This week's bridge is another rare footbridge that I'm covering. As I've said more than once, I'm generally not worrying about footbridges within parks unless they cross a notable waterway or otherwise have some historical or running significance. This one meets my criteria for interest, although it doesn't have a name that I'm aware of, so I've just called it the Randall's Island Footbridge. This is not to be confused with the Ward's Island Footbridge (previously discussed) which crosses the East River from Manhattan onto Ward's Island.
This is a small footbridge that crosses a marshy inlet between Ward's Island and Randall's Island, the last remnants of the Little Hell Gate, which separated the two islands before it was filled in with construction debris in the years following the completion of the Triborough Bridge (yet to be covered) in 1936. When the Triborough was completed, the two islands were developed as parkland (as well as the psychiatric center, a water treatment plant and a Fire Department Academy), and eventually joined by landfill.

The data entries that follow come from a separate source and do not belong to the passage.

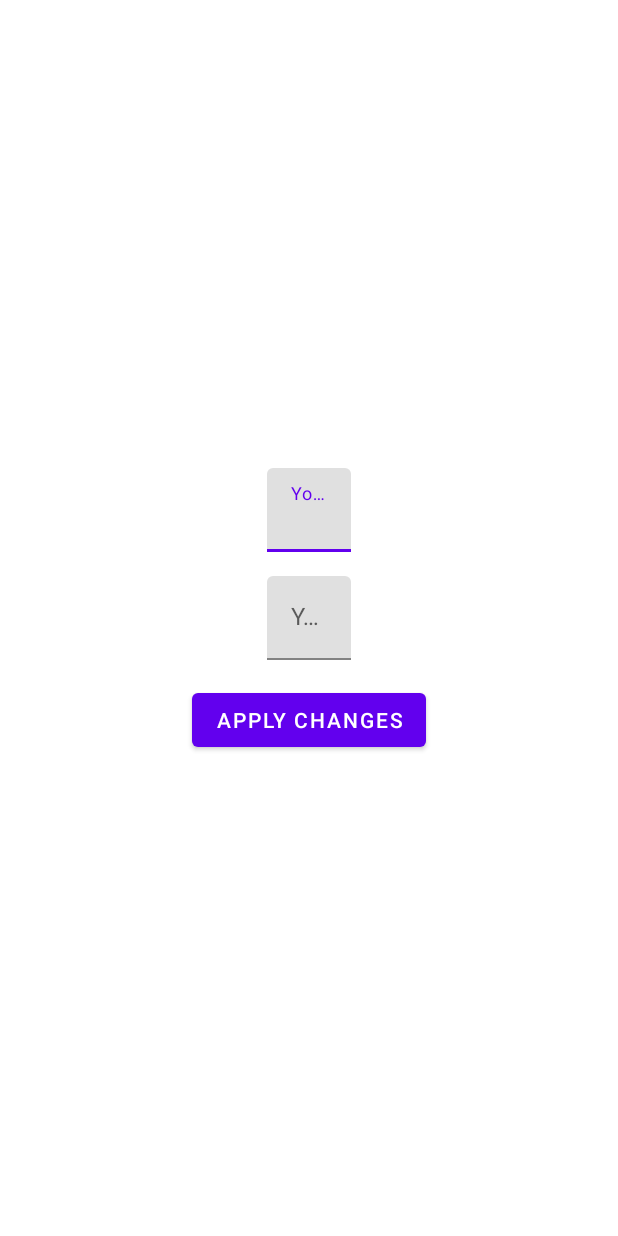
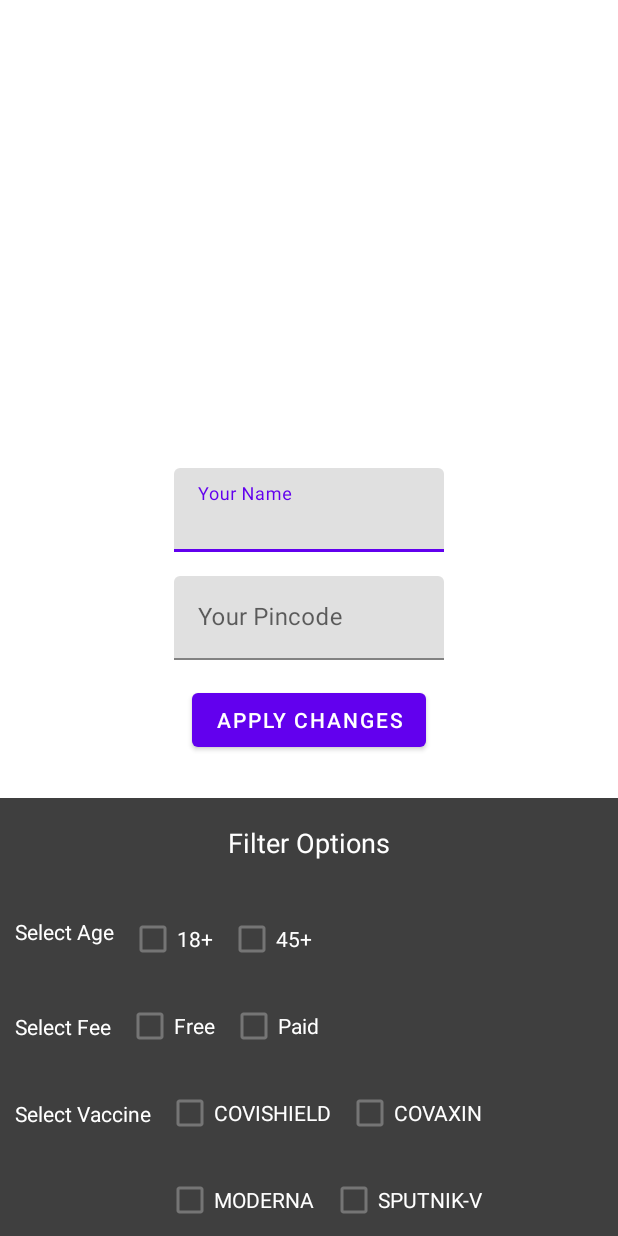
Before and after one commit to harshpatel63/CoWin-Vaccine-Notifier, an Android app: the layout fragment_settings.xml on its own in the app's theme, with its tools: preview values and no code run, on a phone screen of 412 x 824 dp. Run offline under Robolectric (Android 15) with nearby library versions, the phone set to English and light mode, and no system bars.

Commit message:
Added UI components for implementation of Filter Options for vaccines, fee and age

```diff
--- a/app/build.gradle
+++ b/app/build.gradle
@@ -65,6 +65,10 @@ dependencies {
     //javax annotation processing
     implementation 'org.glassfish:javax.annotation:10.0-b28'
 
+    //custom library for smooth bottom bar by ibrahhimsn
     implementation 'com.github.ibrahimsn98:SmoothBottomBar:1.7.8'
 
+    //material.io by google
+    implementation 'com.google.android.material:material:1.4.0'
+
 }
--- a/app/src/main/java/com/example/cowinvaccinenotifier/repository/MainRepository.java
+++ b/app/src/main/java/com/example/cowinvaccinenotifier/repository/MainRepository.java
@@ -57,12 +57,6 @@ public class MainRepository {
 
     public List<Sessions> getListOfSessionsFromNetwork()
     {
-        amej();
-        return dataSet;
-    }
-
-    private void amej()
-    {
         SimpleDateFormat df = new SimpleDateFormat("dd-MM-yyyy", Locale.getDefault());
         String date = df.format(Calendar.getInstance().getTime());
 
@@ -86,6 +80,7 @@ public class MainRepository {
                 Log.i("networkRequest", "on Failure is this "+t.getMessage());
             }
         });
+        return dataSet;
     }
 
 
--- a/app/src/main/java/com/example/cowinvaccinenotifier/ui/settings/SettingsFragment.java
+++ b/app/src/main/java/com/example/cowinvaccinenotifier/ui/settings/SettingsFragment.java
@@ -2,15 +2,18 @@ package com.example.cowinvaccinenotifier.ui.settings;
 
 import android.os.Bundle;
 import android.util.Log;
+import android.util.TypedValue;
 import android.view.LayoutInflater;
 import android.view.View;
 import android.view.ViewGroup;
 import android.widget.EditText;
+import android.widget.LinearLayout;
 import android.widget.TextView;
 import android.widget.Toast;
 
 import androidx.annotation.NonNull;
 import androidx.annotation.Nullable;
+import androidx.constraintlayout.widget.ConstraintLayout;
 import androidx.fragment.app.Fragment;
 import androidx.lifecycle.Observer;
 import androidx.lifecycle.ViewModelProvider;
@@ -19,6 +22,7 @@ import androidx.navigation.Navigation;
 
 import com.example.cowinvaccinenotifier.R;
 import com.example.cowinvaccinenotifier.databinding.FragmentSettingsBinding;
+import com.google.android.material.bottomsheet.BottomSheetBehavior;
 
 import java.util.Objects;
 
@@ -34,6 +38,21 @@ public class SettingsFragment extends Fragment {
 
         binding = FragmentSettingsBinding.inflate(inflater, container, false);
         View root = binding.getRoot();
+
+        BottomSheetBehavior bottomSheetBehavior = BottomSheetBehavior.from(binding.bottomSheetParent.getRoot());
+        bottomSheetBehavior.setPeekHeight(150,true);
+
+        LinearLayout layouMisc = binding.bottomSheetParent.layoutMisc;
+
+        layouMisc.setOnClickListener(new View.OnClickListener() {
+            @Override
+            public void onClick(View v) {
+                if(bottomSheetBehavior.getState() == BottomSheetBehavior.STATE_COLLAPSED)
+                    bottomSheetBehavior.setState(BottomSheetBehavior.STATE_EXPANDED);
+                else if(bottomSheetBehavior.getState() == BottomSheetBehavior.STATE_EXPANDED)
+                    bottomSheetBehavior.setState(BottomSheetBehavior.STATE_COLLAPSED);
+            }
+        });
 
         settingsViewModel.getPincodeDb().observe(getViewLifecycleOwner(), new Observer<String>() {
             @Override
--- a/app/src/main/res/layout/activity_main.xml
+++ b/app/src/main/res/layout/activity_main.xml
@@ -35,7 +35,7 @@
         android:layout_width="match_parent"
         android:layout_height="match_parent"
         app:defaultNavHost="true"
-        android:layout_marginBottom="?attr/actionBarSize"
+        android:layout_marginBottom="70dp"
         app:layout_constraintBottom_toTopOf="@id/nav_view"
         app:layout_constraintLeft_toLeftOf="parent"
         app:layout_constraintRight_toRightOf="parent"
--- a/app/src/main/res/layout/fragment_settings.xml
+++ b/app/src/main/res/layout/fragment_settings.xml
@@ -2,12 +2,20 @@
 <androidx.constraintlayout.widget.ConstraintLayout xmlns:android="http://schemas.android.com/apk/res/android"
     xmlns:app="http://schemas.android.com/apk/res-auto"
     android:layout_width="match_parent"
-    android:layout_height="match_parent"
-    android:padding="16dp">
+    android:layout_height="match_parent">
+    <androidx.coordinatorlayout.widget.CoordinatorLayout
+        android:layout_width="match_parent"
+        android:layout_height="0dp"
+        app:layout_constraintBottom_toBottomOf="parent"
+        app:layout_constraintTop_toTopOf="parent"
+        >
+        <androidx.constraintlayout.widget.ConstraintLayout
+            android:layout_width="match_parent"
+            android:layout_height="match_parent">
 
     <com.google.android.material.textfield.TextInputLayout
         android:id="@+id/titleName"
-        android:layout_width="wrap_content"
+        android:layout_width="180dp"
         android:layout_height="wrap_content"
         android:layout_marginBottom="16dp"
         app:layout_constraintBottom_toTopOf="@+id/textPincode"
@@ -26,7 +34,7 @@
 
     <com.google.android.material.textfield.TextInputLayout
         android:id="@+id/textPincode"
-        android:layout_width="wrap_content"
+        android:layout_width="180dp"
         android:layout_height="wrap_content"
         app:layout_constraintBottom_toTopOf="@+id/guideline3"
         app:layout_constraintEnd_toEndOf="parent"
@@ -62,4 +70,16 @@
         android:orientation="horizontal"
         app:layout_constraintGuide_percent="0.5" />
 
+    </androidx.constraintlayout.widget.ConstraintLayout>
+
+    <include
+        android:id="@+id/bottom_sheet_parent"
+        layout="@layout/item_bottom_sheet_container"
+        android:layout_width="match_parent"
+        android:layout_height="wrap_content"
+        app:layout_anchorGravity="bottom"
+        app:layout_behavior="com.google.android.material.bottomsheet.BottomSheetBehavior"
+        />
+</androidx.coordinatorlayout.widget.CoordinatorLayout>
+
 </androidx.constraintlayout.widget.ConstraintLayout>
--- /dev/null
+++ b/app/src/main/res/layout/item_bottom_sheet_container.xml
@@ -0,0 +1,143 @@
+<?xml version="1.0" encoding="utf-8"?>
+<LinearLayout xmlns:tools="http://schemas.android.com/tools"
+    android:id="@+id/layoutMisc"
+    android:layout_width="match_parent"
+    android:layout_height="wrap_content"
+    android:background="#3f3f3f"
+    android:orientation="vertical"
+    app:behavior_peekHeight="40dp"
+    app:layout_behavior="@string/bottom_sheet_behavior"
+    xmlns:android="http://schemas.android.com/apk/res/android"
+    xmlns:app="http://schemas.android.com/apk/res-auto">
+
+    <androidx.constraintlayout.widget.ConstraintLayout
+        android:layout_width="match_parent"
+        android:layout_height="match_parent">
+
+    <TextView
+        android:id="@+id/textFilterOptions"
+        android:layout_width="wrap_content"
+        android:layout_height="40dp"
+        android:includeFontPadding="false"
+        android:layout_margin="20dp"
+        app:layout_constraintTop_toTopOf="parent"
+        app:layout_constraintStart_toStartOf="parent"
+        app:layout_constraintEnd_toEndOf="parent"
+        android:text="Filter Options"
+        android:textSize="18sp"
+        android:textColor="@color/white"/>
+        <TextView
+            android:id="@+id/textSelectAge"
+            android:layout_width="wrap_content"
+            android:layout_height="wrap_content"
+            android:text="Select Age"
+            android:layout_margin="10dp"
+            android:textColor="@color/white"
+            app:layout_constraintTop_toBottomOf="@id/textFilterOptions"
+            app:layout_constraintBottom_toBottomOf="@id/checkboxEighteen"
+            app:layout_constraintStart_toStartOf="parent"
+            android:textSize="14sp"
+            />
+        <CheckBox
+            android:id="@+id/checkboxEighteen"
+            android:layout_width="wrap_content"
+            android:layout_height="wrap_content"
+            android:text="18+"
+            android:layout_margin="10dp"
+            android:textColor="@color/white"
+            app:layout_constraintTop_toBottomOf="@id/textFilterOptions"
+            app:layout_constraintLeft_toRightOf="@id/textSelectAge"/>
+        <CheckBox
+            android:id="@+id/checkboxFortyFive"
+            android:layout_width="wrap_content"
+            android:layout_height="wrap_content"
+            android:text="45+"
+            android:layout_margin="10dp"
+            android:textColor="@color/white"
+            app:layout_constraintTop_toBottomOf="@id/textFilterOptions"
+            app:layout_constraintLeft_toRightOf="@id/checkboxEighteen"/>
+
+        <TextView
+            android:id="@+id/textSelectFee"
+            android:layout_width="wrap_content"
+            android:layout_height="wrap_content"
+            android:text="Select Fee"
+            android:layout_margin="10dp"
+            android:textColor="@color/white"
+            app:layout_constraintTop_toTopOf="@id/checkboxFree"
+            app:layout_constraintStart_toStartOf="parent"
+            app:layout_constraintBottom_toBottomOf="@id/checkboxFree"
+            android:textSize="14sp"
+            />
+        <CheckBox
+            android:id="@+id/checkboxFree"
+            android:layout_width="wrap_content"
+            android:layout_height="wrap_content"
+            android:text="Free"
+            android:layout_margin="10dp"
+            android:textColor="@color/white"
+            app:layout_constraintTop_toBottomOf="@id/checkboxEighteen"
+            app:layout_constraintLeft_toRightOf="@id/textSelectFee"/>
+        <CheckBox
+            android:id="@+id/checkboxPaid"
+            android:layout_width="wrap_content"
+            android:layout_height="wrap_content"
+            android:text="Paid"
+            android:layout_margin="10dp"
+            android:textColor="@color/white"
+            app:layout_constraintTop_toBottomOf="@id/checkboxFortyFive"
+            app:layout_constraintLeft_toRightOf="@id/checkboxFree"/>
+
+
+        <TextView
+            android:id="@+id/textSelectVaccine"
+            android:layout_width="wrap_content"
+            android:layout_height="wrap_content"
+            android:text="Select Vaccine"
+            android:layout_margin="10dp"
+            android:textColor="@color/white"
+            app:layout_constraintTop_toTopOf="@id/checkboxCovishield"
+            app:layout_constraintStart_toStartOf="parent"
+            app:layout_constraintBottom_toBottomOf="@id/checkboxCovishield"
+            android:textSize="14sp"
+            />
+        <CheckBox
+            android:id="@+id/checkboxCovishield"
+            android:layout_width="wrap_content"
+            android:layout_height="wrap_content"
+            android:text="COVISHIELD"
+            android:layout_margin="10dp"
+            android:textColor="@color/white"
+            app:layout_constraintTop_toBottomOf="@id/checkboxFree"
+            app:layout_constraintLeft_toRightOf="@id/textSelectVaccine"/>
+        <CheckBox
+            android:id="@+id/checkboxCovaxin"
+            android:layout_width="wrap_content"
+            android:layout_height="wrap_content"
+            android:text="COVAXIN"
+            android:layout_margin="10dp"
+            android:textColor="@color/white"
+            app:layout_constraintTop_toBottomOf="@id/checkboxPaid"
+            app:layout_constraintLeft_toRightOf="@id/checkboxCovishield"/>
+
+        <CheckBox
+            android:id="@+id/checkboxModerna"
+            android:layout_width="wrap_content"
+            android:layout_height="wrap_content"
+            android:text="MODERNA"
+            android:layout_margin="10dp"
+            android:textColor="@color/white"
+            app:layout_constraintTop_toBottomOf="@id/checkboxCovishield"
+            app:layout_constraintLeft_toRightOf="@id/textSelectVaccine"/>
+        <CheckBox
+            android:id="@+id/checkboxSputnikV"
+            android:layout_width="wrap_content"
+            android:layout_height="wrap_content"
+            android:text="SPUTNIK-V"
+            android:layout_margin="10dp"
+            android:textColor="@color/white"
+            app:layout_constraintTop_toBottomOf="@id/checkboxCovaxin"
+            app:layout_constraintLeft_toRightOf="@id/checkboxModerna"/>
+
+    </androidx.constraintlayout.widget.ConstraintLayout>
+</LinearLayout>
```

There had been a 1,000-foot vehicular bridge between the two islands, which was made obsolete by the landfill, but was only demolished in the 1990's. This bridge was located just east of and parallel to the current road that runs west of Icahn Stadium, and just west of the Hell Gate (railroad) Bridge viaduct.
If you cross the Ward's Island Footbridge from Manhattan (which is currently undergoing work and won't reopen until summer) and turn left, you'll run along a nice new bike/pedestrian path along the west side of the island. This path leads to the footbridge across the inlet to a boardwalk across the marshlands, which leads to the southern end of Icahn Stadium. You can then continue on a road along the western edge of Randall's Island or enter the stadium at the northeast corner. I thought the parkland on the two islands, including the pathway, the presence of Icahn Stadium, and the historical aspect of the joining of the two islands (which are still referred to by separate names) merits inclusion of this bridge on my list.

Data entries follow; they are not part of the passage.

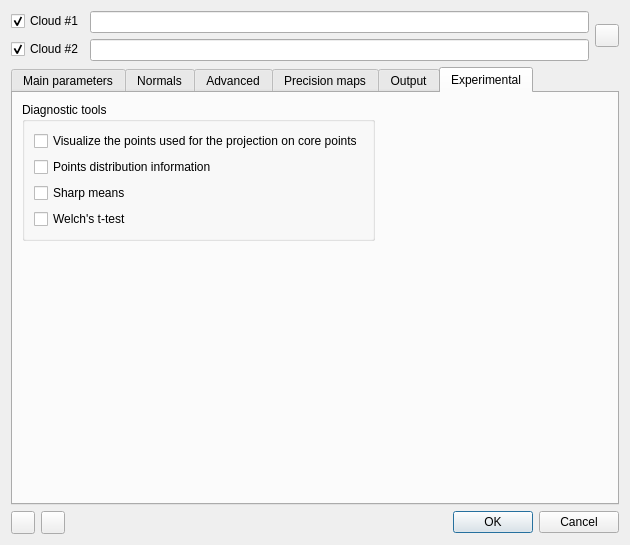
p-leroy/CloudCompare, file plugins/core/Standard/qM3C2/ui/qM3C2Dialog.ui: the form before one commit.
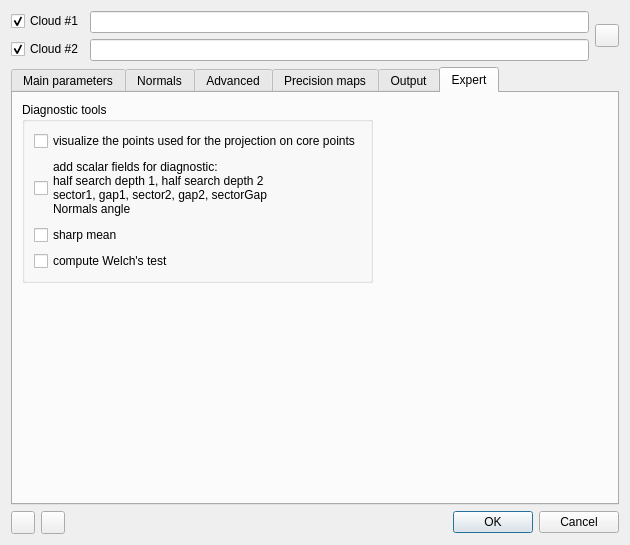
The form after the commit. The open tabs and pages were chosen to show the change. Icons and pictures are not drawn.

Commit message: M3C2 dialog updates

Diff of the .ui file:
```diff
--- a/plugins/core/Standard/qM3C2/ui/qM3C2Dialog.ui
+++ b/plugins/core/Standard/qM3C2/ui/qM3C2Dialog.ui
@@ -1046,7 +1046,7 @@
      </widget>
      <widget class="QWidget" name="tab_2">
       <attribute name="title">
-       <string>Experimental</string>
+       <string>Expert</string>
       </attribute>
       <layout class="QFormLayout" name="formLayout_4">
        <item row="0" column="0">
@@ -1064,7 +1064,10 @@
              <string>&lt;html&gt;&lt;head/&gt;&lt;body&gt;&lt;p&gt;Add several scalar fields to the outputs for diagnostic:&lt;/p&gt;&lt;p&gt;half search depth 1 = the search depth used to project the cloud 1 on the core point (the search in done in the directinon of the normal and in the opposite direction so the total depth is 2 x half search depth)&lt;/p&gt;&lt;p&gt;half search depth 2 = the search depth used to project the cloud 2 on the core point (the search in done in the directinon of the normal and in the opposite direction so the total depth is 2 x half search depth)&lt;/p&gt;&lt;p&gt;sector = the angular sector in a plane perpendicular to the cylinder axis occupied by the points used to project the considered cloud on the core point&lt;/p&gt;&lt;p&gt;gap = the maximum gap along the cylinder axis between the points used to project the considered cloud on the core point&lt;/p&gt;&lt;p&gt;sectorGap = a composite criteria, true if: sector1 &amp;gt; 180 AND sector2 &amp;gt; 180 AND gap1 &amp;lt; projectionRadius AND gap2 &amp;lt; projectionRadius&lt;/p&gt;&lt;p&gt;Normals angle = the angle between the normal computed with the points used to compute the projection of cloud 2 and the current normal (being the core point normal or the normal of cloud 1 depending of the selected option in the Main parameters tab)&lt;/p&gt;&lt;/body&gt;&lt;/html&gt;</string>
             </property>
             <property name="text">
-             <string>Points distribution information</string>
+             <string>add scalar fields for diagnostic:
+half search depth 1, half search depth 2
+sector1, gap1, sector2, gap2, sectorGap
+Normals angle</string>
             </property>
             <property name="checked">
              <bool>false</bool>
@@ -1077,7 +1080,7 @@
              <string>&lt;html&gt;&lt;head/&gt;&lt;body&gt;&lt;p&gt;Do we have a sharp mean during the progressive search of the point projections?&lt;/p&gt;&lt;p&gt;abs(mean) + 2 * stdDev &amp;lt; currentHalfLength&lt;/p&gt;&lt;p&gt;If not, the significant change parameter is set to 0.&lt;/p&gt;&lt;/body&gt;&lt;/html&gt;</string>
             </property>
             <property name="text">
-             <string>Sharp means</string>
+             <string>sharp mean</string>
             </property>
            </widget>
           </item>
@@ -1087,7 +1090,7 @@
              <string>&lt;html&gt;&lt;head/&gt;&lt;body&gt;&lt;p&gt;With this option, all points used to compute the projections are stored in a new cloud, jointly with their projections on the normal.&lt;/p&gt;&lt;p&gt;Use it carefully:&lt;/p&gt;&lt;p&gt;=&amp;gt; the number of points can increase dramatically&lt;/p&gt;&lt;p&gt;=&amp;gt; the computation is not done using the parallel strategy&lt;/p&gt;&lt;/body&gt;&lt;/html&gt;</string>
             </property>
             <property name="text">
-             <string>Visualize the points used for the projection on core points</string>
+             <string>visualize the points used for the projection on core points</string>
             </property>
            </widget>
           </item>
@@ -1097,7 +1100,7 @@
              <string>&lt;html&gt;&lt;head/&gt;&lt;body&gt;&lt;p&gt;Another experimantal way to compute the &amp;quot;significant change&amp;quot; parameter, using Welch's statistics.&lt;/p&gt;&lt;p&gt;Will add the following scalar fields:&lt;/p&gt;&lt;p&gt;v (degrees of freedom)&lt;/p&gt;&lt;p&gt;q (probability)&lt;/p&gt;&lt;p&gt;p (critical value)&lt;/p&gt;&lt;p&gt;level of detection&lt;/p&gt;&lt;p&gt;significant change&lt;/p&gt;&lt;/body&gt;&lt;/html&gt;</string>
             </property>
             <property name="text">
-             <string>Welch's t-test</string>
+             <string>compute Welch's test</string>
             </property>
             <property name="checked">
              <bool>false</bool>
```
Left out of the diff: 17 changed lines with no effect on the pictures. The commit also changes 1 other file.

Icahn Stadium definitely deserves a special mention here. Previously on the site was built the 22,000-seat Triborough Stadium in 1936, the same year the Triborough Bridge was opened. Its opening even on July 11 was the Olympic Trials, which of course was a triumph for Jesse Owens on his way to Berlin. Besides track and field, it was also used for professional football and baseball, as well as music concerts. It had been renamed Randall's Island Stadium, and then in the 1950's Downing Stadium after John J. Downing, a director of New York Parks and Recreation. Downing Stadium was torn down in 2002, replaced by Icahn Stadium, named after donor Carl Icahn, which opened in April 2005. It is one of only four Class 1 internationally-certified (IAAF) tracks in the U.S., and hosts many amateur and professional track meets, including the Adidas Grand Prix, where Usain Bolt broke the 100-meter world record in 2008 (which he broke again a few months later at the Beijing Olympics).

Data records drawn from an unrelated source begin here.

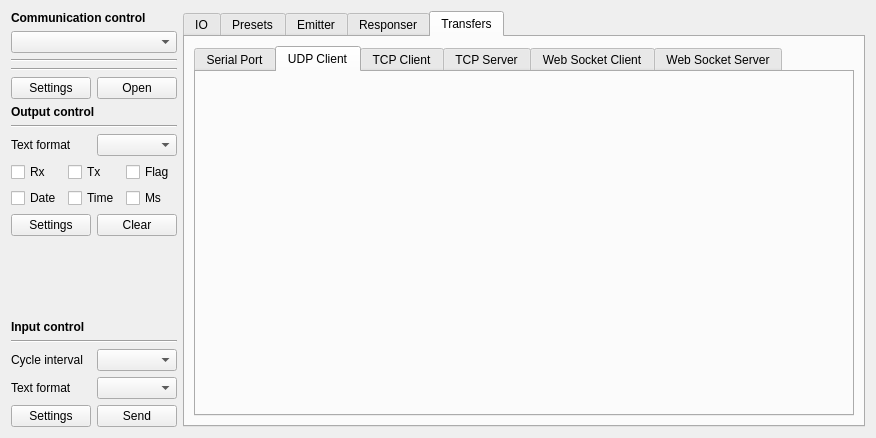
x-tools-author/x-tools, file Source/IOPage/IOPage.ui: the form before one commit.
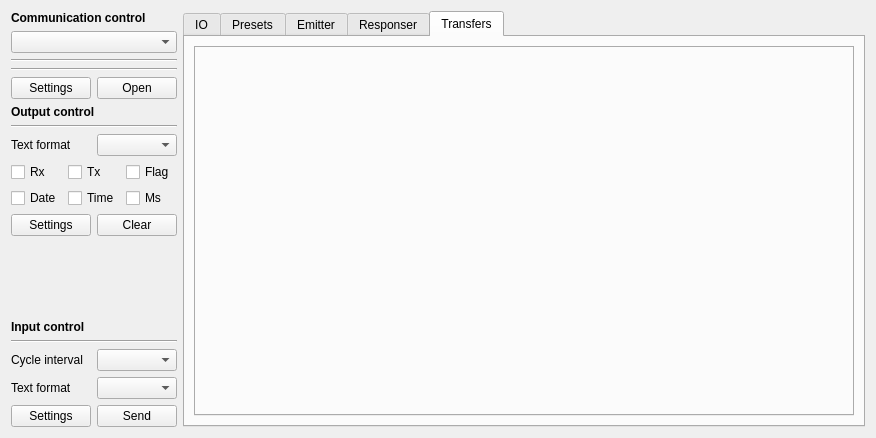
The form after the commit. The open tabs and pages were chosen to show the change. Custom widgets are drawn as their Qt base class.

Commit message: chore: do something make serial port module happy

What changed in the file:
```diff
--- a/Source/IOPage/IOPage.ui
+++ b/Source/IOPage/IOPage.ui
@@ -404,36 +404,6 @@
          <property name="currentIndex">
           <number>1</number>
          </property>
-         <widget class="xTools::SerialPortTransferUi" name="tabSerialPort">
-          <attribute name="title">
-           <string>Serial Port</string>
-          </attribute>
-         </widget>
-         <widget class="xTools::UdpClientTransferUi" name="tabUdpClient">
-          <attribute name="title">
-           <string>UDP Client</string>
-          </attribute>
-         </widget>
-         <widget class="xTools::TcpClientTransferUi" name="tabTcpClient">
-          <attribute name="title">
-           <string>TCP Client</string>
-          </attribute>
-         </widget>
-         <widget class="xTools::TcpServerTransferUi" name="tabTcpServer">
-          <attribute name="title">
-           <string>TCP Server</string>
-          </attribute>
-         </widget>
-         <widget class="xTools::WebSocketClientTransferUi" name="tabWebSocketClient">
-          <attribute name="title">
-           <string>Web Socket Client</string>
-          </attribute>
-         </widget>
-         <widget class="xTools::WebSocketServerTransferUi" name="tabWebSocketServer">
-          <attribute name="title">
-           <string>Web Socket Server</string>
-          </attribute>
-         </widget>
         </widget>
        </item>
       </layout>
@@ -467,42 +437,6 @@
    <header location="global">IO/UI/Model/ResponserUi.h</header>
    <container>1</container>
   </customwidget>
-  <customwidget>
-   <class>xTools::SerialPortTransferUi</class>
-   <extends>QWidget</extends>
-   <header location="global">IO/UI/Transfer/SerialPortTransferUi.h</header>
-   <container>1</container>
-  </customwidget>
-  <customwidget>
-   <class>xTools::UdpClientTransferUi</class>
-   <extends>QWidget</extends>
-   <header location="global">IO/UI/Transfer/UdpClientTransferUi.h</header>
-   <container>1</container>
-  </customwidget>
-  <customwidget>
-   <class>xTools::TcpClientTransferUi</class>
-   <extends>QWidget</extends>
-   <header location="global">IO/UI/Transfer/TcpClientTransferUi.h</header>
-   <container>1</container>
-  </customwidget>
-  <customwidget>
-   <class>xTools::TcpServerTransferUi</class>
-   <extends>QWidget</extends>
-   <header location="global">IO/UI/Transfer/TcpServerTransferUi.h</header>
-   <container>1</container>
-  </customwidget>
-  <customwidget>
-   <class>xTools::WebSocketClientTransferUi</class>
-   <extends>QWidget</extends>
-   <header location="global">IO/UI/Transfer/WebSocketClientTransferUi.h</header>
-   <container>1</container>
-  </customwidget>
-  <customwidget>
-   <class>xTools::WebSocketServerTransferUi</class>
-   <extends>QWidget</extends>
-   <header location="global">IO/UI/Transfer/WebSocketServerTransferUi.h</header>
-   <container>1</container>
-  </customwidget>
  </customwidgets>
  <resources/>
  <connections>
```
Left out of the diff: 6 changed lines with no effect on the pictures. The commit also changes 5 other files.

Randall's Island itself was named after Jonathan Randel (or Randal), who bought the island in 1784. His heirs sold it to the city in 1835.